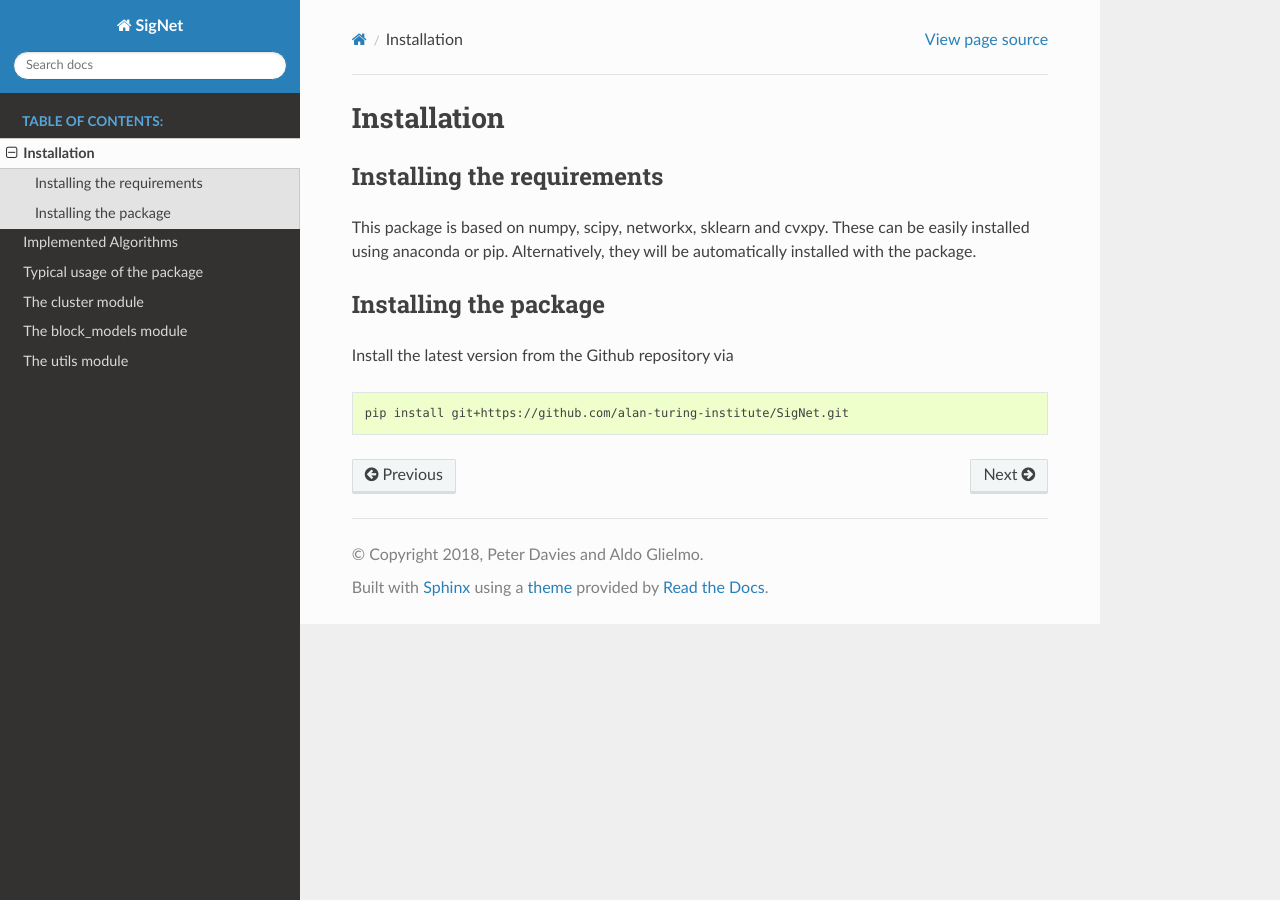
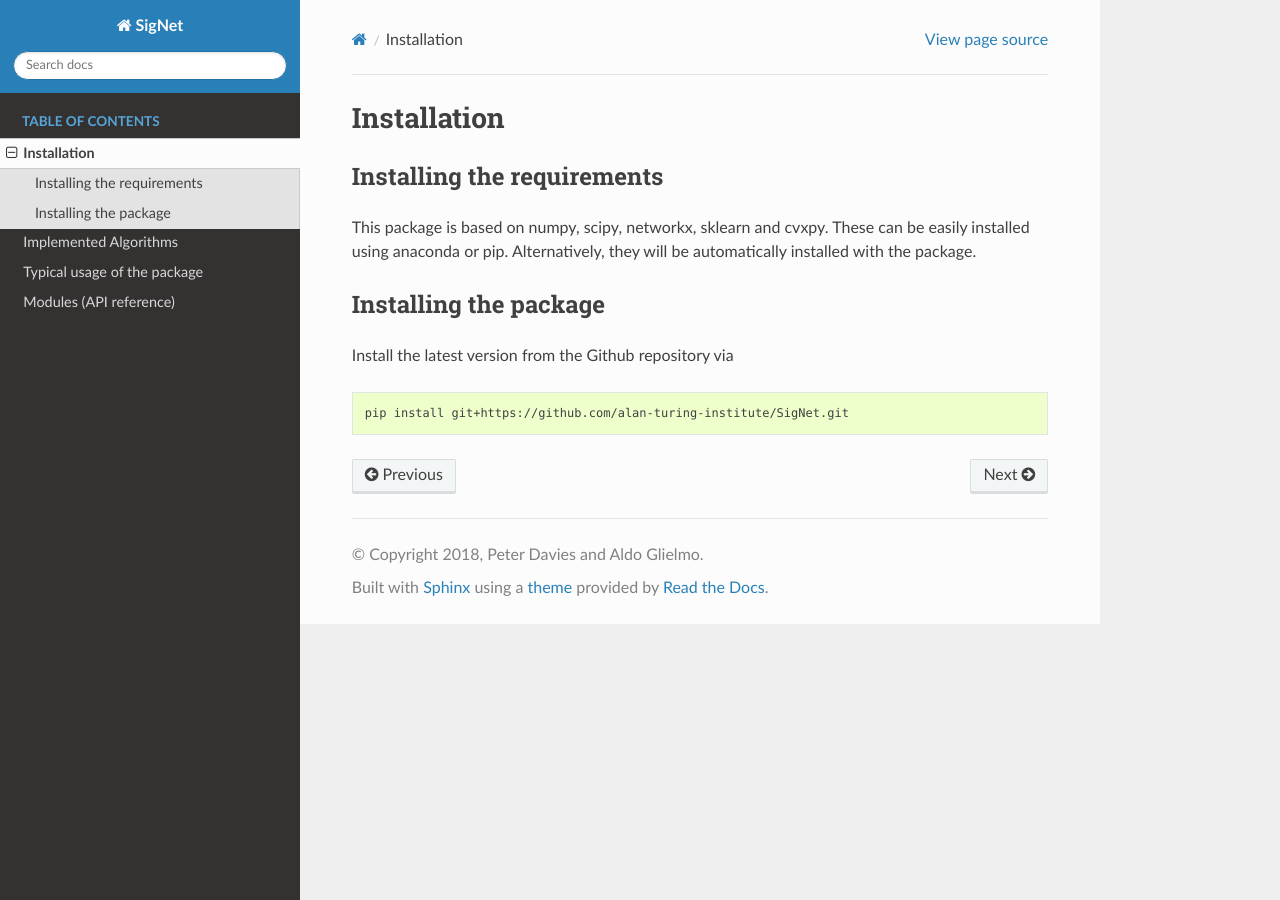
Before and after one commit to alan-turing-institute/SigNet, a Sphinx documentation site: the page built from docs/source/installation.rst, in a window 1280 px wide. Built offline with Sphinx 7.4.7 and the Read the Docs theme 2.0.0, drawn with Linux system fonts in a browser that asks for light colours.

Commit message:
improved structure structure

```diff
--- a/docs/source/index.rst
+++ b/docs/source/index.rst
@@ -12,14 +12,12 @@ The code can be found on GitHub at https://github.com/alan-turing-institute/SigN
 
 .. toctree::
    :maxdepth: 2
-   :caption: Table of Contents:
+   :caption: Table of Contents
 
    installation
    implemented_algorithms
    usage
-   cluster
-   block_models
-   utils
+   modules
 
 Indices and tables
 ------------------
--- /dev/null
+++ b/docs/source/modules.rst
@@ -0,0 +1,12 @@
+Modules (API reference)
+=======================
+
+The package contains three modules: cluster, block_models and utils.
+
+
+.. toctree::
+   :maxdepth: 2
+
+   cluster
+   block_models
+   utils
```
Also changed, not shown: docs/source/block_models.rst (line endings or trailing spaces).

__Your goal__: Looking at the data above, count every line holding the word "source" and state only the count.

__Written solution__: 5